The net effect of what we learnt from the Fed last week was that interest rates would continue to be taken up, but it could be at smaller increments and it could be that the cumulative increase would be larger than what we had anticipated earlier. Clearly, the Fed wants to feel its way just as we do, because there really isn’t a crystal ball that can tell us the exact effect on inflation.
Historically, the Fed has always overdone it, so there’s no reason to think that this will be different. Which means that we could be headed into a recession sometime in the middle of 2023.
Additionally, the jobs data from last week, which would be kind of good in normal times, is kind of not-so-good now because it can only encourage the Fed to continue doing what it has been doing:
Total additions were a good bit stronger than expected, although hourly earnings (up 4.7% from last year, up 0.4% from the previous month) were about as expected (Bloomberg estimates, quoted by Yahoo Finance).
Therefore, despite all the doom and gloom in the forecast, companies still don’t want to let their employees go. Not only that, they’re building their forces. All except the tech companies that is, because that group has built itself an army that was great during the pandemic but expensive to feed as we move down.
What this means is that we still have a resilient consumer, i.e. people are still buying, which means that companies are still producing, which means earnings are still not as bad as they’re required to be (for the Fed). Which means that the rate hike saga is set to continue.
But there are “encouraging” signs as well.
The manufacturing PMI for October, although still above 1, registered its slowest growth this year, dropping to the levels seen in Jul 2020. Moreover, new orders suffered a big blow as rising inflation continued to increase uncertainties.
The housing market is also softening. Tied directly to interest rates, mortgage rates have jumped to 20-year highs. As a result of the hit to affordability, home prices are coming down. The Fannie Mae home price index shows a 9.0% increase in prices at 2022 year-end (it was previously at +16.0%). Home prices are expected to decline 1.5% in 2023 (previous forecast was for a 4.4% increase). Total home sales are expected to drop 18.1% from last year (previous forecast was for a 17.1% decline), driven by existing home sales.
The automotive market is also entering a soft phase. With supply chain problems easing, inventories have picked up. But higher rates have pushed up borrowing cost, which is keeping customers away. Therefore, prices should start coming down about now, with a corresponding positive effect on inflation.
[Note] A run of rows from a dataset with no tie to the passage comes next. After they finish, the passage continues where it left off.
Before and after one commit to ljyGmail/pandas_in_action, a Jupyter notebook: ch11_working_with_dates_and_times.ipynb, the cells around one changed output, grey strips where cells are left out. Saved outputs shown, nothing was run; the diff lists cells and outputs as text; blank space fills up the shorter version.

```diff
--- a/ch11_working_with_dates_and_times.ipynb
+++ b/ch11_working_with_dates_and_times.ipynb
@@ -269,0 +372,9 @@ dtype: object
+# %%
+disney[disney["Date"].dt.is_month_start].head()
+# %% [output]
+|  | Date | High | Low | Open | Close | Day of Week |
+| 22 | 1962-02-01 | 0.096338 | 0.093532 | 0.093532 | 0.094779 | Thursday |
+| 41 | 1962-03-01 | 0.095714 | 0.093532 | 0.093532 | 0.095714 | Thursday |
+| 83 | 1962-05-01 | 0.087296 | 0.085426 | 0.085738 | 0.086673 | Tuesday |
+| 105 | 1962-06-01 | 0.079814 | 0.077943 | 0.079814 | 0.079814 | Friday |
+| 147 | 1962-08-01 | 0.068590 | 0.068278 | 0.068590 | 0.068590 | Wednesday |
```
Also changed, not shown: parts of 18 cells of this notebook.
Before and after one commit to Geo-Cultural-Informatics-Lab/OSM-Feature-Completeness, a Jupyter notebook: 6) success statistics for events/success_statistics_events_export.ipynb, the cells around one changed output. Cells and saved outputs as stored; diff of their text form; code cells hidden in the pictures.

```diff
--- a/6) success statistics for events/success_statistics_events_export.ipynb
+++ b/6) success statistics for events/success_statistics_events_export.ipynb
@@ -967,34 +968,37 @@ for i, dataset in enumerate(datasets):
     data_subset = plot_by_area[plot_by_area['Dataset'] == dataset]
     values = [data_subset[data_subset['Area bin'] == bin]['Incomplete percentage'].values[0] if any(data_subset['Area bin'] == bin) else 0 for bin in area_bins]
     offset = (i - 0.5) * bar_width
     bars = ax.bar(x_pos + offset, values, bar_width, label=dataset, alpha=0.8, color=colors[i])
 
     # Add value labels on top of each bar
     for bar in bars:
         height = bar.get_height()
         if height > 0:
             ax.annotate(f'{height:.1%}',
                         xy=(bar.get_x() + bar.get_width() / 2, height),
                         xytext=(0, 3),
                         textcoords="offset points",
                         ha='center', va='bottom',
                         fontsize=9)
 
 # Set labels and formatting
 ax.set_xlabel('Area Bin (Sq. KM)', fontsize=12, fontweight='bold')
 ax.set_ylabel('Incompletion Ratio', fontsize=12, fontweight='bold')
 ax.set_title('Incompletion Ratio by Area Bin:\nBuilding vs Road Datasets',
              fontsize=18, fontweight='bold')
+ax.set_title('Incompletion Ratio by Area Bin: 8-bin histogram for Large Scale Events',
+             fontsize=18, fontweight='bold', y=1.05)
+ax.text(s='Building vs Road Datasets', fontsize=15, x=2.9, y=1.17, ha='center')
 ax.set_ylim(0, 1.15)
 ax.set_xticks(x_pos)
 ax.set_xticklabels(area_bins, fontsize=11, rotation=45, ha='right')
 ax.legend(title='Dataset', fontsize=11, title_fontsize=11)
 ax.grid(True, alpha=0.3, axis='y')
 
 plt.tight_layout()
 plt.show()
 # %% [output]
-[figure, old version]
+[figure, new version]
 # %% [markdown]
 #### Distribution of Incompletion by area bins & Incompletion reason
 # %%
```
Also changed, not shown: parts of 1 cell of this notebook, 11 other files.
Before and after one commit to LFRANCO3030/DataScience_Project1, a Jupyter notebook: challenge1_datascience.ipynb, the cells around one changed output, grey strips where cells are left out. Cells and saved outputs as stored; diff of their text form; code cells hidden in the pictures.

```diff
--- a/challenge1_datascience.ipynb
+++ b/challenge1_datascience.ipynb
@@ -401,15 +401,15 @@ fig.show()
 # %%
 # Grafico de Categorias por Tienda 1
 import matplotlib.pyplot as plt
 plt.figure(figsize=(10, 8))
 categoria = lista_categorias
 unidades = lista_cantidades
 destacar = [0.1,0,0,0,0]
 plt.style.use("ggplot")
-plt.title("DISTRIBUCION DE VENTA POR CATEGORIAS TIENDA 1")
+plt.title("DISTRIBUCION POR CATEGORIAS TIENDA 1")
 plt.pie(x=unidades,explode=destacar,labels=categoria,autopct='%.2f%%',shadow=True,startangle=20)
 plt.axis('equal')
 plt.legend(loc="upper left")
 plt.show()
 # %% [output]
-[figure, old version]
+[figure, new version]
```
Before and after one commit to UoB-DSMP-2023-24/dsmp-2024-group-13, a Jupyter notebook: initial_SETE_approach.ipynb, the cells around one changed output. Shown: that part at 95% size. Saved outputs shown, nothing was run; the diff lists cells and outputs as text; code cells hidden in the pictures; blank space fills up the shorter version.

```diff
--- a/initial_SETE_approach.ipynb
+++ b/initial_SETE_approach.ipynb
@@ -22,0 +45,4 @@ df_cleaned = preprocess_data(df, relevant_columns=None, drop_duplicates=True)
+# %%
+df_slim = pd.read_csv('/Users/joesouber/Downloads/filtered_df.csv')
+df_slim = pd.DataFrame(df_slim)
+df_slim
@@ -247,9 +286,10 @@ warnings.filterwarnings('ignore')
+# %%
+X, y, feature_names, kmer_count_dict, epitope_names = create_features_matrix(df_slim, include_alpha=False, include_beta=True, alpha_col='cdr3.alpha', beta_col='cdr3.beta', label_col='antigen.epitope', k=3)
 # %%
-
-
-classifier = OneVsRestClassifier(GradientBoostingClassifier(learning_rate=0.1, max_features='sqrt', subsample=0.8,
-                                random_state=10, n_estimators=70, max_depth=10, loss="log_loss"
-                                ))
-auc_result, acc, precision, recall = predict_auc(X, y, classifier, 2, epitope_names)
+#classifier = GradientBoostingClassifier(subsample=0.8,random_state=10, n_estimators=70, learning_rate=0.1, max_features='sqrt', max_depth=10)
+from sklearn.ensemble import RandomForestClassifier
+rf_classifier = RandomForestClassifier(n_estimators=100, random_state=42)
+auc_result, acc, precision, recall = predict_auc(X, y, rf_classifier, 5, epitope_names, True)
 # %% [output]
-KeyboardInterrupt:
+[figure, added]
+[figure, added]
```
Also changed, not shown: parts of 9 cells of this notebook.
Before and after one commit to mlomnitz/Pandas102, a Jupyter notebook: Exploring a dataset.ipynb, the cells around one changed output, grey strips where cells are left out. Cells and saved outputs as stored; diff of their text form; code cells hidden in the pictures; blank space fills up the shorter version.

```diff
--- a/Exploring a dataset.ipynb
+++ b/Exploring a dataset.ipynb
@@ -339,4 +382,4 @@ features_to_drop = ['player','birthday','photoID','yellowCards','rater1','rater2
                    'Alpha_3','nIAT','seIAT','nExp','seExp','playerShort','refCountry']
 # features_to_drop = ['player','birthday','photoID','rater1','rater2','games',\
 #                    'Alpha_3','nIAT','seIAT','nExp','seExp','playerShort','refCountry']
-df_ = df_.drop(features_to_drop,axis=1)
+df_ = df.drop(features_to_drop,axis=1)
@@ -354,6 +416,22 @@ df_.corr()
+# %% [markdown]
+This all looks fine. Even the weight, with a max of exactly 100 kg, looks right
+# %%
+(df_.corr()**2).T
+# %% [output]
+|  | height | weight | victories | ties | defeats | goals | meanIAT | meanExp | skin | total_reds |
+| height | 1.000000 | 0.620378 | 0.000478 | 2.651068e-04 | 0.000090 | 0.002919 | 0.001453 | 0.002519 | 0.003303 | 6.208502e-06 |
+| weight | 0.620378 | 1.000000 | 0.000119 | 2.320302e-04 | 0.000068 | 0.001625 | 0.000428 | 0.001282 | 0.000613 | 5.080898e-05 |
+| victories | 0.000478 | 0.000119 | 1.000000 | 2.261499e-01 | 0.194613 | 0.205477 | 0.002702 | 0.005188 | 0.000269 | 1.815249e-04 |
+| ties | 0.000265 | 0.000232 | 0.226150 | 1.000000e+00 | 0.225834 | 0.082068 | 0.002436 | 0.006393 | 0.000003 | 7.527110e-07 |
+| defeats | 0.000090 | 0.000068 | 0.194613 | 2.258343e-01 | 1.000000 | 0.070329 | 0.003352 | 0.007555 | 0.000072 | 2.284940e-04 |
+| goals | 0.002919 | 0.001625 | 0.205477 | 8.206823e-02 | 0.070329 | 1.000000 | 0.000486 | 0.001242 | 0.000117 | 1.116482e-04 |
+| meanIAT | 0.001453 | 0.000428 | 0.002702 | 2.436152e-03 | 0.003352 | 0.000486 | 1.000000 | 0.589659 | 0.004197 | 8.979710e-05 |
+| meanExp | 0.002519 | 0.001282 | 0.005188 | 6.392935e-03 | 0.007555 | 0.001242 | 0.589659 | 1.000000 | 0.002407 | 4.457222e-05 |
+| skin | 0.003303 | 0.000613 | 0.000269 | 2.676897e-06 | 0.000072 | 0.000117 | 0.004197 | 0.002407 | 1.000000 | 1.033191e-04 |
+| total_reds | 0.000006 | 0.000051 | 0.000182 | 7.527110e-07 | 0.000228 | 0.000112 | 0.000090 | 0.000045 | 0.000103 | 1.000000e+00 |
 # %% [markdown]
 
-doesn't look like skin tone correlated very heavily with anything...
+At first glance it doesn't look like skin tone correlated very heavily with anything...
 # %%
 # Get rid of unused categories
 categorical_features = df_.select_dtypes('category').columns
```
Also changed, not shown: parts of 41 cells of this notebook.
The macro situation described above seems to indicate that further softness is in the cards. However, it’s worth noting that estimates have been coming down, with the S&P 500 benchmark dropping more than 10% for 2023 on an ex-Energy basis since mid-April. There could be downside risk to the 3.5% growth in aggregate 2023 estimates for the S&P 500, but as we stand today, we are only expecting a moderate recession in the back half. Therefore, there is a reasonable chance of companies reporting positive surprises next year, which would support prices.
And if such an outlook seems fraught with risk, large cap stocks that have a relatively stronger outlook based on estimate revisions trends, that also pay a nice dividend could be a hedge:
Coca-Cola FEMSA, S.A.B. de C.V. KOF
Based in Mexico City, the company is a franchise bottler, producing, marketing, selling and distributing Coca-Cola trademark beverages through retail outlets, restaurants and bars, auditoriums, supermarkets and other locations.
The Zacks #1 (Strong Buy) ranked stock pays an attractive dividend that yields 4.25%. It belongs to the Beverages - Soft drinks industry (top 34% of Zacks-ranked industries).
The 2022 earnings estimate is up 11.4% in the last 30 days. The 2023 estimate is up 7.4%. Therefore, analysts are relatively optimistic about its prospects.
The shares trade at 15.15X earnings, compared with the S&P’s 16.62X. They are trading below their 5-year median level of 16.73X P/E.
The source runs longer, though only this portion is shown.